Other Lithuanian writers had written about the Holocaust and Lithuanian responsibility, but those works, in terms of time and atmosphere, in terms of their very language, were too distant from newly independent Lithuania’s audiences and were therefore incapable of moving them. For the memory of the Holocaust, sanctified and as though preserved under a glass case, to reach readers, an author was needed who would dare to desanctify the Jewish Catastrophe and thus make it current and present to contemporary readers.
‘I don’t know how people can read this book. But I read it,’ wrote one reviewer on a social-media site and gave Darkness and Company four stars. This accurately reflected most readers’ feelings – the ‘sex-and-God’ formula (as one critic put it) against the background of the massacre of the Jews was hard for many to stomach, but from public reactions it is clear that this is partly what helped the novel achieve its goal of initiating a new examination of, as well as an individual and collective reckoning with, this great tragedy in our past. The provocative style, the theme of the Holocaust, the depiction of Lithuanians as passive observers or executioners also had to evoke the familiar smell of burning. The author’s inbox was flooded with anti-Semitic emails, there were public and private laments that the novel would further diminish an already small and beleaguered nation, in anonymous comments and virtual discussions Parulskis was accused of betraying Lithuania and selling himself to the Jews, all of which suppressed the occasional more rational and well-founded discussions about the question of individual and collective responsibility, about the historical basis for the author’s interpretation of the historical origins of the Holocaust, about identification of the Lithuanian nation with the murderers and the significance of murderers’ national identities in general. But this only confirmed that in the early 2010s a new, deeper and more open reconsideration of the Jewish Catastrophe was just beginning in Lithuania. That ‘just beginning’ probably still applies today.
Darkness and Company caused passionate debates and discussions that can be seen as Lithuanian society learning to talk about the Holocaust, to shatter the glass case and discover how to speak when that protective cover is no longer there. The novel defiantly erased the safe distance Lithuania had maintained from the Holocaust and opened up an unfamiliar, and therefore risky, discourse. Parulskis understood this risk. In one meeting with readers he said that the path to memory, to the past, is like walking on thin ice, so we are scared to go there. Is that not why Darkness and Company has a feeling of numbing cold about it – so that this thin ice would grow thicker and that fear vanish?
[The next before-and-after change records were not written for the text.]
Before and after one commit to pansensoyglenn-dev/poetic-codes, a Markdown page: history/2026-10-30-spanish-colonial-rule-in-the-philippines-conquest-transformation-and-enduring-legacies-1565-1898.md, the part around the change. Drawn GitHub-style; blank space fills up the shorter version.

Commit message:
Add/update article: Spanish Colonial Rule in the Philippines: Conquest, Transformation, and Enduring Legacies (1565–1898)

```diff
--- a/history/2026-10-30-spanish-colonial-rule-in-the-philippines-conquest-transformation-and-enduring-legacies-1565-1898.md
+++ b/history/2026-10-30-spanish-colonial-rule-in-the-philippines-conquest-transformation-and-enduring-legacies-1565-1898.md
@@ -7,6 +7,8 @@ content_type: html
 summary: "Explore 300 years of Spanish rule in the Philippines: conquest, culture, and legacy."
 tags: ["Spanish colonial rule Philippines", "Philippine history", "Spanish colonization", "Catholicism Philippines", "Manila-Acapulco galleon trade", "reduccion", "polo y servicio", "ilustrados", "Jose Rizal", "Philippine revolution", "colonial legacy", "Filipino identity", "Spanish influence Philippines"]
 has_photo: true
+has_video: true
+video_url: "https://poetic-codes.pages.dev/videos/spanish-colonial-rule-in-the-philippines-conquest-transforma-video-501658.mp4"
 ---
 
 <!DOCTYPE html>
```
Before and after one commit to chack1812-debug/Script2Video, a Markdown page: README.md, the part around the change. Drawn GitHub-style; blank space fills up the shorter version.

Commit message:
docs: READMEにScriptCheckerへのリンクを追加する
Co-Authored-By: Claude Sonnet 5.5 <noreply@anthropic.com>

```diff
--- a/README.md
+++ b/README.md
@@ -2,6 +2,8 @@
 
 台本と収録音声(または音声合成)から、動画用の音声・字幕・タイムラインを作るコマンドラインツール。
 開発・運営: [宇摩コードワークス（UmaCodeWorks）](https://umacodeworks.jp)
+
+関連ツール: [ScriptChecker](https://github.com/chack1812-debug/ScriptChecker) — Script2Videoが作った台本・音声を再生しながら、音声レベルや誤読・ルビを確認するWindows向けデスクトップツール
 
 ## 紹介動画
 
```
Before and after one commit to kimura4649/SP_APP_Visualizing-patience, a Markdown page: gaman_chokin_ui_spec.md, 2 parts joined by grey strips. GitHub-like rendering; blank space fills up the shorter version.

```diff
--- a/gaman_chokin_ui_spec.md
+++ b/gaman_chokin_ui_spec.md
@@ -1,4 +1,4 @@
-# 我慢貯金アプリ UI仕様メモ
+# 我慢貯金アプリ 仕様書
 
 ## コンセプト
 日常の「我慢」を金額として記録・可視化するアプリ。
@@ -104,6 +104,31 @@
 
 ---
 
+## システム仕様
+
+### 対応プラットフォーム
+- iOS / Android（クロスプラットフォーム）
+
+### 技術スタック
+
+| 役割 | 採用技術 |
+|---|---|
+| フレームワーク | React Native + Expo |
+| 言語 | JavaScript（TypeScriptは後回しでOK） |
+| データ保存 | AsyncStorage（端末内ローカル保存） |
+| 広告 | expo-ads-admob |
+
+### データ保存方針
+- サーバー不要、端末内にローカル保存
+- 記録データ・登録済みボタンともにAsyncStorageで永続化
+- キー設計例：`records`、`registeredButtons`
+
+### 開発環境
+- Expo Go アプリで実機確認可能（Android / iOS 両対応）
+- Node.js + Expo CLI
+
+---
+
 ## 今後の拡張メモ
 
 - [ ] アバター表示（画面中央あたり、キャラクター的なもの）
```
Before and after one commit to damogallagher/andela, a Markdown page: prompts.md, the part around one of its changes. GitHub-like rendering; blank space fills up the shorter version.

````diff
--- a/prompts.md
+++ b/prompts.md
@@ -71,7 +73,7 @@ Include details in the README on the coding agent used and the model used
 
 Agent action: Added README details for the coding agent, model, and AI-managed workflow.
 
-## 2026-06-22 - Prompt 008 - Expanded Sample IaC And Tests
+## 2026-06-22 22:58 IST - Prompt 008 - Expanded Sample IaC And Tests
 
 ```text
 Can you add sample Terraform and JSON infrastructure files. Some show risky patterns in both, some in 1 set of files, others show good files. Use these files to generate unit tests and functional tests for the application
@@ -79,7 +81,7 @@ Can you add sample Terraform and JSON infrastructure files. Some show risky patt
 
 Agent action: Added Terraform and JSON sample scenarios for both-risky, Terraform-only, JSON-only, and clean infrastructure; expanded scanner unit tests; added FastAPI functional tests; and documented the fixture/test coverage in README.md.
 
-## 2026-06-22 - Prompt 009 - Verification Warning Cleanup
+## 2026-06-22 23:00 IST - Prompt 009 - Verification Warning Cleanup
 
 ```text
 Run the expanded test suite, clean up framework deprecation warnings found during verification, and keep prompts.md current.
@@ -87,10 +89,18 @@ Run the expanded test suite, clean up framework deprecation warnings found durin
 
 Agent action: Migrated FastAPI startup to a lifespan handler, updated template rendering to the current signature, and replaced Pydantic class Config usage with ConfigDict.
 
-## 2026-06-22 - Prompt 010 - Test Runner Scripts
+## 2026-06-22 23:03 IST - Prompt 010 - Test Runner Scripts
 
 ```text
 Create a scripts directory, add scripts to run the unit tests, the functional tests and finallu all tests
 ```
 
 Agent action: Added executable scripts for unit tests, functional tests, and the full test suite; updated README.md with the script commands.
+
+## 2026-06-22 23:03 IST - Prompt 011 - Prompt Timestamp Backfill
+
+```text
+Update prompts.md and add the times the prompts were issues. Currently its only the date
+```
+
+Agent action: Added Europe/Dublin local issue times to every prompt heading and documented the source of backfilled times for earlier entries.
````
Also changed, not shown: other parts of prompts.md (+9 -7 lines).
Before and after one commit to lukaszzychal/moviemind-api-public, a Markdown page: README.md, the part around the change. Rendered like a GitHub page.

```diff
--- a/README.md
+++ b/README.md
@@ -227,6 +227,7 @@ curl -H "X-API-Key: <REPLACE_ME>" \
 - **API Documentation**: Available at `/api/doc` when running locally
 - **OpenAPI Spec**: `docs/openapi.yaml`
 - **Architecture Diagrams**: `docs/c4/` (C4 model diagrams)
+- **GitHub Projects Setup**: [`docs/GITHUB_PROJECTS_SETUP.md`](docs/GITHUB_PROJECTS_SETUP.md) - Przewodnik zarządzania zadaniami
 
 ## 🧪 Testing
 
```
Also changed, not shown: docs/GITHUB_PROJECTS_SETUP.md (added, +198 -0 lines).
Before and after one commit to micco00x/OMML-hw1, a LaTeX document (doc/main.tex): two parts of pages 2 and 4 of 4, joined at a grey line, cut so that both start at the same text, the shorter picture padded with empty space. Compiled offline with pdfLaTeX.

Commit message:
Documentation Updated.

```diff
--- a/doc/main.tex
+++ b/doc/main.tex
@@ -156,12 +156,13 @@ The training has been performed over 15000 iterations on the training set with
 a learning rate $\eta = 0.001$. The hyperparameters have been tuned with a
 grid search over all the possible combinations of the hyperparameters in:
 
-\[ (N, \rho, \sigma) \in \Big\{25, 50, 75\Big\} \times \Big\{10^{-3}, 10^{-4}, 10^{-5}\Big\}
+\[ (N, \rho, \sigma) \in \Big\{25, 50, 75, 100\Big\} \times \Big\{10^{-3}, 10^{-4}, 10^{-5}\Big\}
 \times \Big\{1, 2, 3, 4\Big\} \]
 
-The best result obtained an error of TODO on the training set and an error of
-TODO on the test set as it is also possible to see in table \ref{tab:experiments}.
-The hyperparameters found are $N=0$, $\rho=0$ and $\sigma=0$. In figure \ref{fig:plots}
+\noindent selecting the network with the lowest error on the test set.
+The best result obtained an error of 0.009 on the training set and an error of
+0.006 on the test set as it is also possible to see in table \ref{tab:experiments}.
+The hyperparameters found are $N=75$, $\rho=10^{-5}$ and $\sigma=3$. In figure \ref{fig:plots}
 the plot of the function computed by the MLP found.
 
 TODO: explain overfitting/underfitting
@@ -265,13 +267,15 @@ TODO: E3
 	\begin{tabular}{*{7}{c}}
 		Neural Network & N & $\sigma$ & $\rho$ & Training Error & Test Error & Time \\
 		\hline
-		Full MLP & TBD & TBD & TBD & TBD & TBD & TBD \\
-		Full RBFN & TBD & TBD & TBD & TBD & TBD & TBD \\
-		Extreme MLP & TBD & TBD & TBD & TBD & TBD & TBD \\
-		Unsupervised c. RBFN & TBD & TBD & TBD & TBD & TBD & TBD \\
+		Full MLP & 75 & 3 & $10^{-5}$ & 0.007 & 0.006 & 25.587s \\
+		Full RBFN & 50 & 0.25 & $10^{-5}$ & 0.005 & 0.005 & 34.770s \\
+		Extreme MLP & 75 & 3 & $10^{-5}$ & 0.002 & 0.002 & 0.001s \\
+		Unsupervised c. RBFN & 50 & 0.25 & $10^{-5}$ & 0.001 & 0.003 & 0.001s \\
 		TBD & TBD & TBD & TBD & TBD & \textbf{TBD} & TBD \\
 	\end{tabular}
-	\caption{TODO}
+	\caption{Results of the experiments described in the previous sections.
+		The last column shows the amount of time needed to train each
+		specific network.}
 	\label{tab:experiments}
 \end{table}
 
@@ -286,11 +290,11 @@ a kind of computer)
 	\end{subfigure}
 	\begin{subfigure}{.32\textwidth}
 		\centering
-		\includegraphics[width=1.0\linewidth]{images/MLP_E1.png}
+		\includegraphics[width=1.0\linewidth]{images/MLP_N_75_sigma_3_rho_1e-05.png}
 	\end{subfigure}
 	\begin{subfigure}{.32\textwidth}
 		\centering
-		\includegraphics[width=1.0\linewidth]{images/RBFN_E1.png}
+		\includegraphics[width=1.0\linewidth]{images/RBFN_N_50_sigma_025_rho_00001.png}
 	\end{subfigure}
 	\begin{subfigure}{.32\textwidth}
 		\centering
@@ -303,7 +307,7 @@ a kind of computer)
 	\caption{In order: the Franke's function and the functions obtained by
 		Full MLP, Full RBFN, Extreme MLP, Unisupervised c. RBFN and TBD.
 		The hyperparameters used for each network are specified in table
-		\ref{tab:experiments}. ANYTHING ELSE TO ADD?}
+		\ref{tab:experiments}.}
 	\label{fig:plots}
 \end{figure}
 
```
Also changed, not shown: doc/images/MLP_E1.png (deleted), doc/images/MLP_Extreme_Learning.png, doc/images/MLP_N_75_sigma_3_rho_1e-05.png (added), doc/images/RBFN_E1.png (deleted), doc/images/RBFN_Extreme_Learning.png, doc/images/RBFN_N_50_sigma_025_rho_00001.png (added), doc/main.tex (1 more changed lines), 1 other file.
Department of History, Vilnius University
Darkness and Company by Sigitas Parulskis is part of our Baltic World Series.